Tag: COVID-19

When Utility Bills Go Unpaid: Changing Customer Bill-Paying Behavior (Part II)

By Andrea Jakubas

This post is part two of a three-part series discussing three avenues for  reducing the “uncollectible burden”–the inability of people to pay their utility bills during the COVID-19 pandemic. Part one examined government grants and policy; part three will discuss clean energy initiatives that promote efficiency and reduce consumption. This post discusses how incentivizing and changing consumer bill-paying behavior could help address the uncollectibles problem.

In pre-pandemic times, if utility customers did not or could not pay their bills, the company could generally disconnect their service. But in response to the COVID-19 emergency, many states have issued moratoria against such utility shutoffs for nonpayment,[1] recognizing both that utilities are vital to human health and well-being and that customers are facing daunting levels of unemployment and decreased ability to pay their bills.

These shutoff moratoria are necessary but raise an additional problem: how bills will ultimately be paid. Generally, uncollectible accounts are “socialized” across utilities customers. The rate paid covers not only the customer’s direct consumption but also administrative costs, including other customers’ nonpayment.

As the pandemic—and orders against utility shutoffs—drag on, the mountain of “uncollectible” debt will continue to grow, and there are no clear answers on how (and by whom) bills will ultimately be paid.

Changing bill-paying behavior requires first that customers have at least some ability to pay their bills, but there are several options to help bills become more manageable.

Deferred Payment Arrangements
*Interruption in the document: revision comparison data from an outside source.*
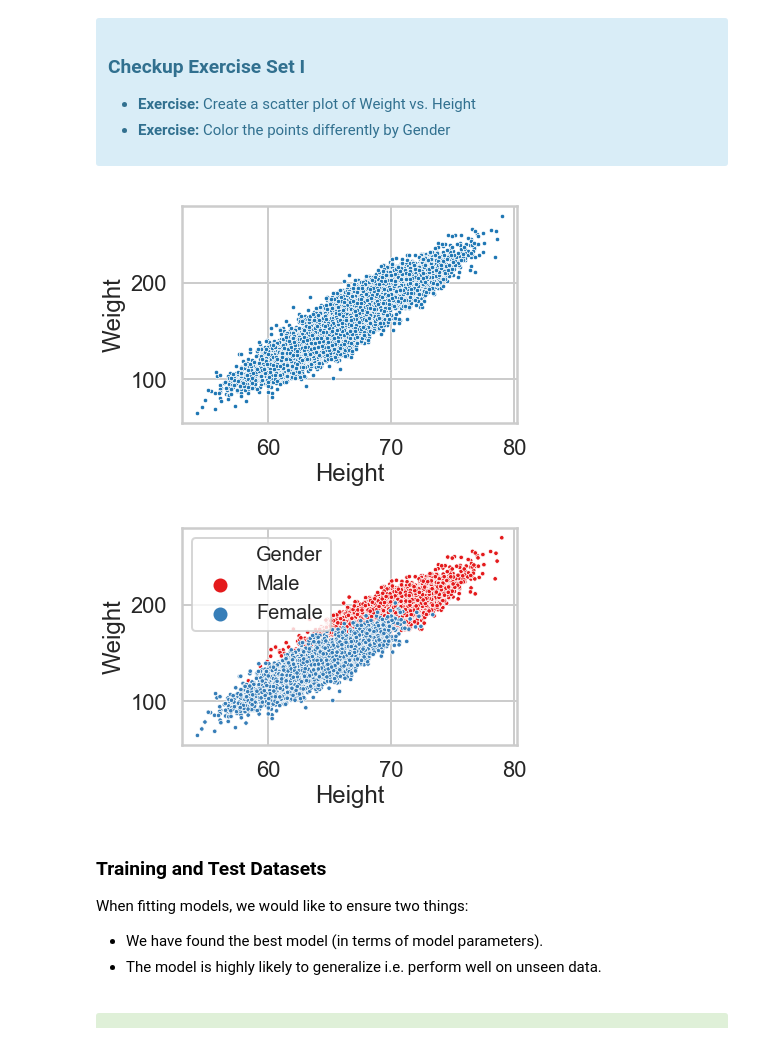
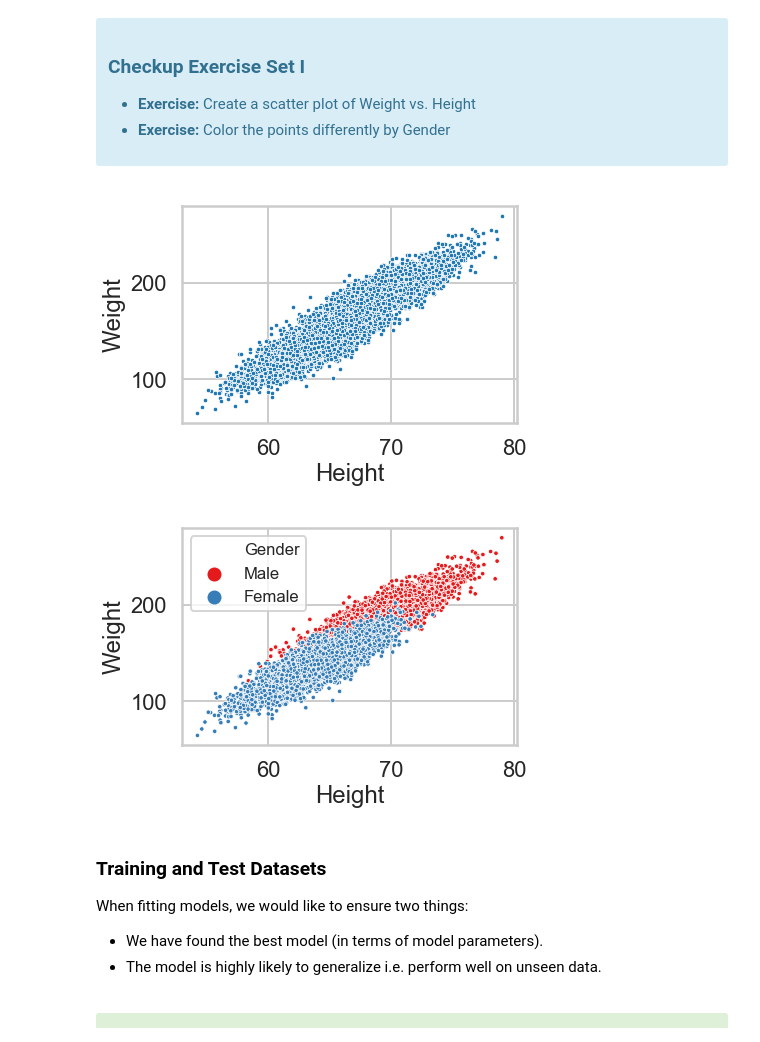
Before and after one commit to jessdjohnson/Springboard_Projects, a Jupyter notebook: MiniProjects/logistic_regression/Mini_Project_Logistic_Regression.ipynb, the cells around one changed output. Cells and saved outputs as stored; diff of their text form; code cells hidden in the pictures.

```diff
--- a/MiniProjects/logistic_regression/Mini_Project_Logistic_Regression.ipynb
+++ b/MiniProjects/logistic_regression/Mini_Project_Logistic_Regression.ipynb
@@ -123,17 +123,17 @@ with the "response" or "label" $y$ as a plain array of 0s and 1s for binary clas
 # %%
 # your turn
 
 #create scatter plot of weight vs. height
 s = sns.scatterplot(x='Height', y='Weight', data=dflog, palette='Set1', legend = False, s = 20)
 plt.show()
 
 #color the points differently by gender
 sns.scatterplot(x='Height', y='Weight', data=dflog, hue='Gender', palette='Set1', s = 20)
-plt.legend(fontsize = 'small')
+plt.legend(fontsize = 'x-small')
 plt.show()
 # %% [output]
 [figure]
-[figure, old version]
+[figure, new version]
 # %% [markdown]
 ### Training and Test Datasets
 
```
Also changed, not shown: parts of 4 cells of this notebook.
A deferred payment arrangement (DPA), for example, allows the customer to pay later for services used now. It does not waive the customer’s obligation to pay; rather, it allows them more time to pay their bills, often with at least part of the past due amount due each billing cycle.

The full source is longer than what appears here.